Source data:
------------------------

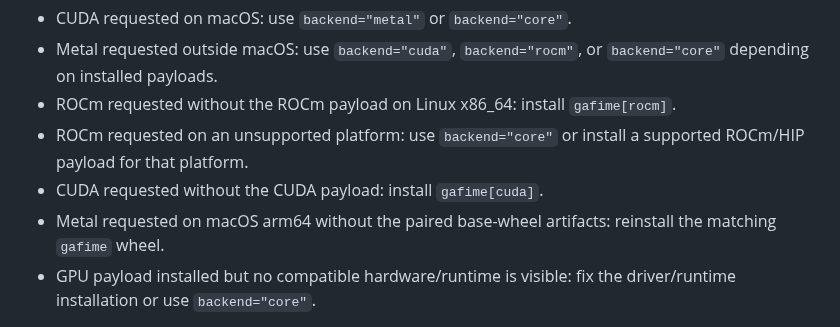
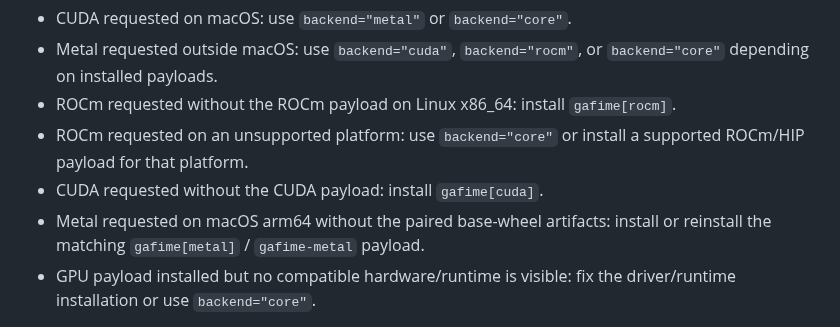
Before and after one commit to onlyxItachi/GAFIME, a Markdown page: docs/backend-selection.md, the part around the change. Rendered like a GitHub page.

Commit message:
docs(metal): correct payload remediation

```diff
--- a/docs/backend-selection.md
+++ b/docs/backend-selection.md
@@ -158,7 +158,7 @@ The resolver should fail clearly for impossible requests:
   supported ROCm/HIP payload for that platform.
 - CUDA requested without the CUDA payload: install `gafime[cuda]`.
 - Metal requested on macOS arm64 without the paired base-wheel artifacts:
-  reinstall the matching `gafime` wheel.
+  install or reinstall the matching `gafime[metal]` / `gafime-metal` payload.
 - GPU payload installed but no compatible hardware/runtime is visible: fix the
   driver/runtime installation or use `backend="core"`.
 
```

------------------------

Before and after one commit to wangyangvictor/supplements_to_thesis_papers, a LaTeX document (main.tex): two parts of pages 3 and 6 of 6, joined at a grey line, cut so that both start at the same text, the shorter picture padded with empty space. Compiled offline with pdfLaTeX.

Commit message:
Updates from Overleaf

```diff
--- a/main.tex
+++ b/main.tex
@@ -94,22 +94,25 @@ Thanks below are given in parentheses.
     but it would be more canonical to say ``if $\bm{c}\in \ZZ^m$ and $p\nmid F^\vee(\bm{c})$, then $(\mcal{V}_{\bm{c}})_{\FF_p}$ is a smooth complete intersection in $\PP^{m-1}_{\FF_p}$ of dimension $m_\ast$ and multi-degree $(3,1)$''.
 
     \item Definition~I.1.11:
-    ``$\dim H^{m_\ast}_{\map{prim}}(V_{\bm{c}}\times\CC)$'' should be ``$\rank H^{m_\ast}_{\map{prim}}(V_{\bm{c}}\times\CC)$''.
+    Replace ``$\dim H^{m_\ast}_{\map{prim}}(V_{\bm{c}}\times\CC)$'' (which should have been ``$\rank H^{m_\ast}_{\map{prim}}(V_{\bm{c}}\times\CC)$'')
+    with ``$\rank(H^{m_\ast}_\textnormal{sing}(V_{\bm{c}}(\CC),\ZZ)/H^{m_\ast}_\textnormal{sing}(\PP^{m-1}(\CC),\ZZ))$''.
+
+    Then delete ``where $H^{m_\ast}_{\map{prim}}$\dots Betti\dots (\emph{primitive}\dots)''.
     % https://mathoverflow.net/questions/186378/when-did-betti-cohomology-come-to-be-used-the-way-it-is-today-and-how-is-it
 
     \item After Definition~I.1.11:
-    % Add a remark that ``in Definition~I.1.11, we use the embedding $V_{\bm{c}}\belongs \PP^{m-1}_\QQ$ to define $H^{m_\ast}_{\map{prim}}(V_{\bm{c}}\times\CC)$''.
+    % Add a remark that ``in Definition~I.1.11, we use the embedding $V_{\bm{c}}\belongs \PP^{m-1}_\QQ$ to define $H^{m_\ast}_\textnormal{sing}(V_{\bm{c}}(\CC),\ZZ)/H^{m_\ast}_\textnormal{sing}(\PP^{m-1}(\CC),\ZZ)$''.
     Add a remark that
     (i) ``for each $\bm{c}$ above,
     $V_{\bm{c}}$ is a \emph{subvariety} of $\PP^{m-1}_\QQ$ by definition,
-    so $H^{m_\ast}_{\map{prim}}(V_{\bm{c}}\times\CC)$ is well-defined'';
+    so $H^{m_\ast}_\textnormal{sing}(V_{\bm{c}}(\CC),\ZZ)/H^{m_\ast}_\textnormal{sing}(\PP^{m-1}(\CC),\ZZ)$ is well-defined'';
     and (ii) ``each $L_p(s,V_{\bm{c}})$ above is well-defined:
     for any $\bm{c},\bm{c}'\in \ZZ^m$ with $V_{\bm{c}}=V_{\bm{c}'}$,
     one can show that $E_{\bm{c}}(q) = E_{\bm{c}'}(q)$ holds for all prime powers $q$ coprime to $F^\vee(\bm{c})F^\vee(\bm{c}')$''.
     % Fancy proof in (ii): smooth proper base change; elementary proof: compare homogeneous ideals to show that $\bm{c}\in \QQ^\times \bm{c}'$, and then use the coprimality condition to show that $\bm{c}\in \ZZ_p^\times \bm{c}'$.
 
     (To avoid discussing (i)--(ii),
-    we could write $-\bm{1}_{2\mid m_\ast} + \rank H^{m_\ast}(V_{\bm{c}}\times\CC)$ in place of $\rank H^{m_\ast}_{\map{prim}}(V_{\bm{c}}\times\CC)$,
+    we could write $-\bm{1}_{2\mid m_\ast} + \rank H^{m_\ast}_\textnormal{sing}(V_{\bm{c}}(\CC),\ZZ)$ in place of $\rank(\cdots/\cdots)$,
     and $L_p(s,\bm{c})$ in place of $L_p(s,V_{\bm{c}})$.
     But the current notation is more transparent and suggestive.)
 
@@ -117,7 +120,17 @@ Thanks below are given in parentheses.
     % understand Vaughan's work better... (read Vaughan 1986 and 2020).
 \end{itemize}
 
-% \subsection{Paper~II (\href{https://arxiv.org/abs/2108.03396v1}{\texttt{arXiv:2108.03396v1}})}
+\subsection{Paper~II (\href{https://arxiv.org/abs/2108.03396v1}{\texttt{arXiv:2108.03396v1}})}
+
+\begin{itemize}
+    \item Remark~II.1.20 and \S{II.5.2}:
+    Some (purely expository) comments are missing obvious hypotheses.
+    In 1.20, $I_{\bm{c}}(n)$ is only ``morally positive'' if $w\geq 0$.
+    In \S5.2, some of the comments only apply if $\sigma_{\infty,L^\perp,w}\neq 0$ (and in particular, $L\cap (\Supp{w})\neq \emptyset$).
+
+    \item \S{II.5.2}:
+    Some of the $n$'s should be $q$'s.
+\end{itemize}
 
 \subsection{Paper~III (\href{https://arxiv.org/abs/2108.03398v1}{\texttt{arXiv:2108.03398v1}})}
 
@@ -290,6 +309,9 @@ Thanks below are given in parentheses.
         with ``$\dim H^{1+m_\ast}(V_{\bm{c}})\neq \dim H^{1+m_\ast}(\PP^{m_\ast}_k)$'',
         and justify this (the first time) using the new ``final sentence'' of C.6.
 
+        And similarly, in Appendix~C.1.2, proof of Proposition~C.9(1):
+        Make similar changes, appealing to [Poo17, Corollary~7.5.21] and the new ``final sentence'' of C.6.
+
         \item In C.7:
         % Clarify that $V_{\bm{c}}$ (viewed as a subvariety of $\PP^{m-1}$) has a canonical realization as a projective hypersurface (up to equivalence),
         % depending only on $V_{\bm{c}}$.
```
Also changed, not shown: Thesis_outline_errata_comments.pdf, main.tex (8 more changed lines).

------------------------

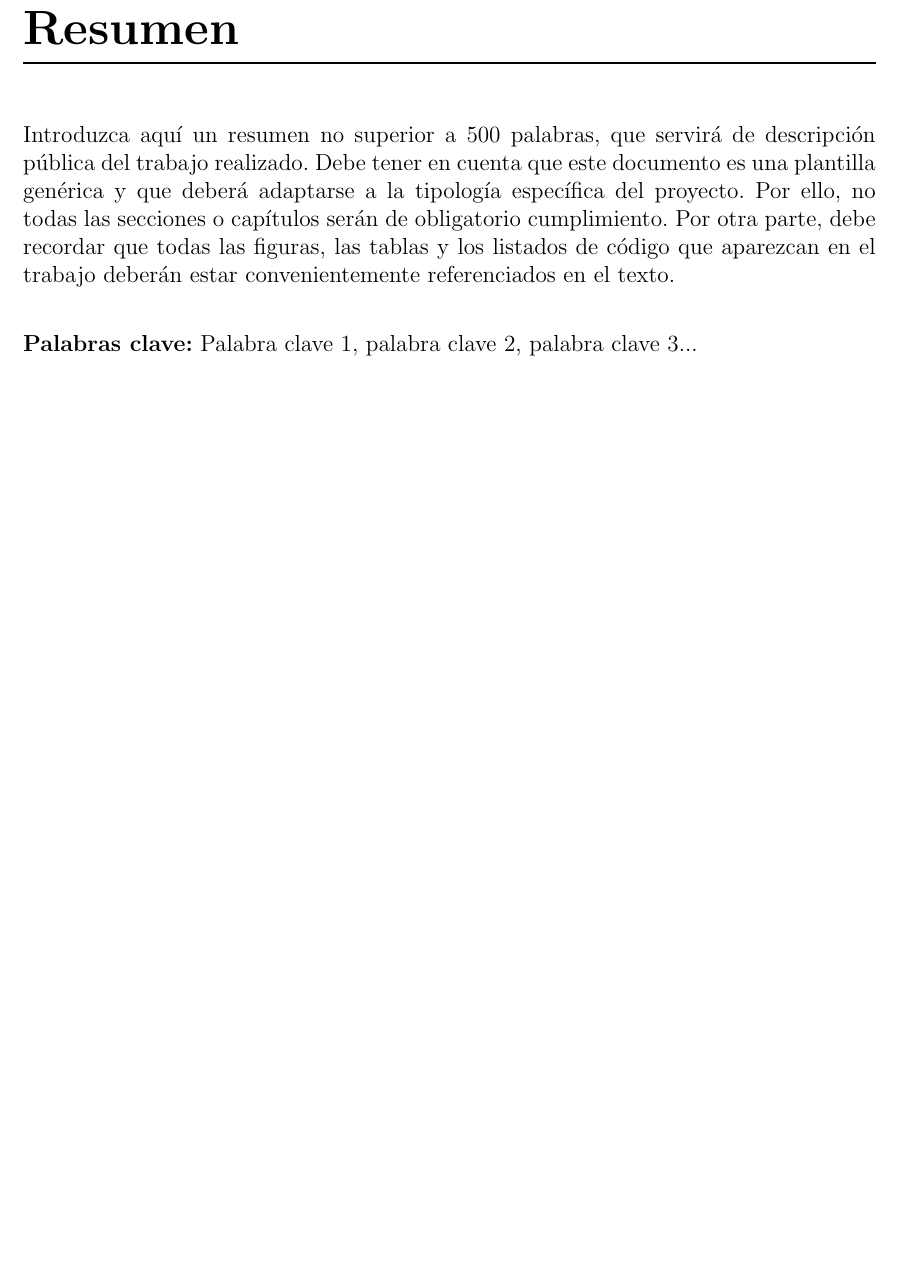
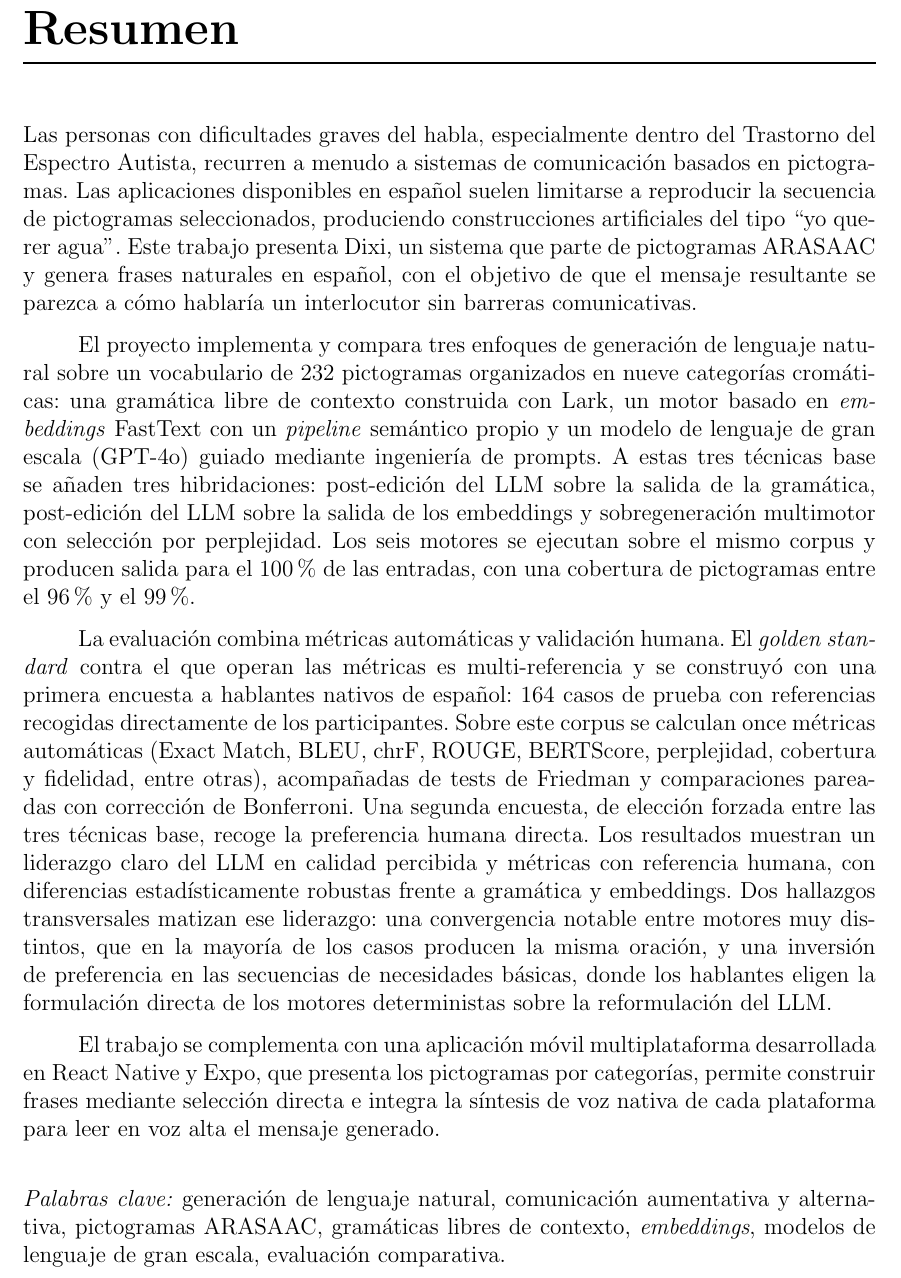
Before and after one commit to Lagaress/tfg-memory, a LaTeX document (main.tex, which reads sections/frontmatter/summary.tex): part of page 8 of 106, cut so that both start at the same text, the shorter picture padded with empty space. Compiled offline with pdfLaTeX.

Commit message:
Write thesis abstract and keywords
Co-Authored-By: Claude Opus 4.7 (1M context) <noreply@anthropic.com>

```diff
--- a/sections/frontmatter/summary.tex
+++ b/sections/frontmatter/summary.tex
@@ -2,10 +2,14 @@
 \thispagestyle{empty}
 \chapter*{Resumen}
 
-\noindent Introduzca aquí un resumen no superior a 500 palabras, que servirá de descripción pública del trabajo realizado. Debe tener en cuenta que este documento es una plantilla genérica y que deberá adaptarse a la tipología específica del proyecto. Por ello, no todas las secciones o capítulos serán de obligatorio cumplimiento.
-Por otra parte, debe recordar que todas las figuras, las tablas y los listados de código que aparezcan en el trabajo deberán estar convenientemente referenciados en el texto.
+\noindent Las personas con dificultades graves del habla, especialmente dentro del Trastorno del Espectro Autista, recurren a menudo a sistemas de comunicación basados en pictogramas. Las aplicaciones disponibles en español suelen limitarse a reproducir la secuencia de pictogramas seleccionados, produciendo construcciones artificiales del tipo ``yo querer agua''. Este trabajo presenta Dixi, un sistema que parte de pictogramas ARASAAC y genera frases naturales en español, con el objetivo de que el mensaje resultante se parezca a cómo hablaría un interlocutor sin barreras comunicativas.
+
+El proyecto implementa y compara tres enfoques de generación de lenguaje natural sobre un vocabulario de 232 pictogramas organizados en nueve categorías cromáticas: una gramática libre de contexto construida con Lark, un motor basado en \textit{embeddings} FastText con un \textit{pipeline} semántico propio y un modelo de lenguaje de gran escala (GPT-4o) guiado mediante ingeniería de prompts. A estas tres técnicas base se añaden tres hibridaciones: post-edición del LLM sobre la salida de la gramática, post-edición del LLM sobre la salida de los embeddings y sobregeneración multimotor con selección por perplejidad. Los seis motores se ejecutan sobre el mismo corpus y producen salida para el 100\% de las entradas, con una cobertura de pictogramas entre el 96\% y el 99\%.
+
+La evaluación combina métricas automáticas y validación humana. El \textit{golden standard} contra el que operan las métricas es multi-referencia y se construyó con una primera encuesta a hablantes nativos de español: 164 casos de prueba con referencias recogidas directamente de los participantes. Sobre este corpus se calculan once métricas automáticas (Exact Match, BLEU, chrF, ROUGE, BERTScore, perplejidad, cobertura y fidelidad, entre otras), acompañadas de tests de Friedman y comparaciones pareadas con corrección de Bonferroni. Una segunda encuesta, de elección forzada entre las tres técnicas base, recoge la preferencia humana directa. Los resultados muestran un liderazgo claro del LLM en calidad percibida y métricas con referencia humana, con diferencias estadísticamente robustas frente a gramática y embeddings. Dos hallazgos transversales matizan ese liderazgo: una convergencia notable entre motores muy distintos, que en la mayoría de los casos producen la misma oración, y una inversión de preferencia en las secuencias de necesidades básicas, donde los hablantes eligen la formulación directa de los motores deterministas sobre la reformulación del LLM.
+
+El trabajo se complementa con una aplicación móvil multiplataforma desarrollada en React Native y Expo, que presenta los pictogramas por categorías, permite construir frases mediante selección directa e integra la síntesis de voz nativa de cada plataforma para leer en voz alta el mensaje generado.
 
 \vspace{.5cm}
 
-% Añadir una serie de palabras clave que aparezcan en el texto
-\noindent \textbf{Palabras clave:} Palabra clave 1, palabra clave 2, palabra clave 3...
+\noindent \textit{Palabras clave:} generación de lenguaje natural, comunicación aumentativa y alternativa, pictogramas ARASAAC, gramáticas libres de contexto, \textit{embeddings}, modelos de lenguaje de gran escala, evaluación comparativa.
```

------------------------

WORK TASK:
What is the number of lines in the data that include the word "payload"? State only that number.

WRITTEN ANSWER:
5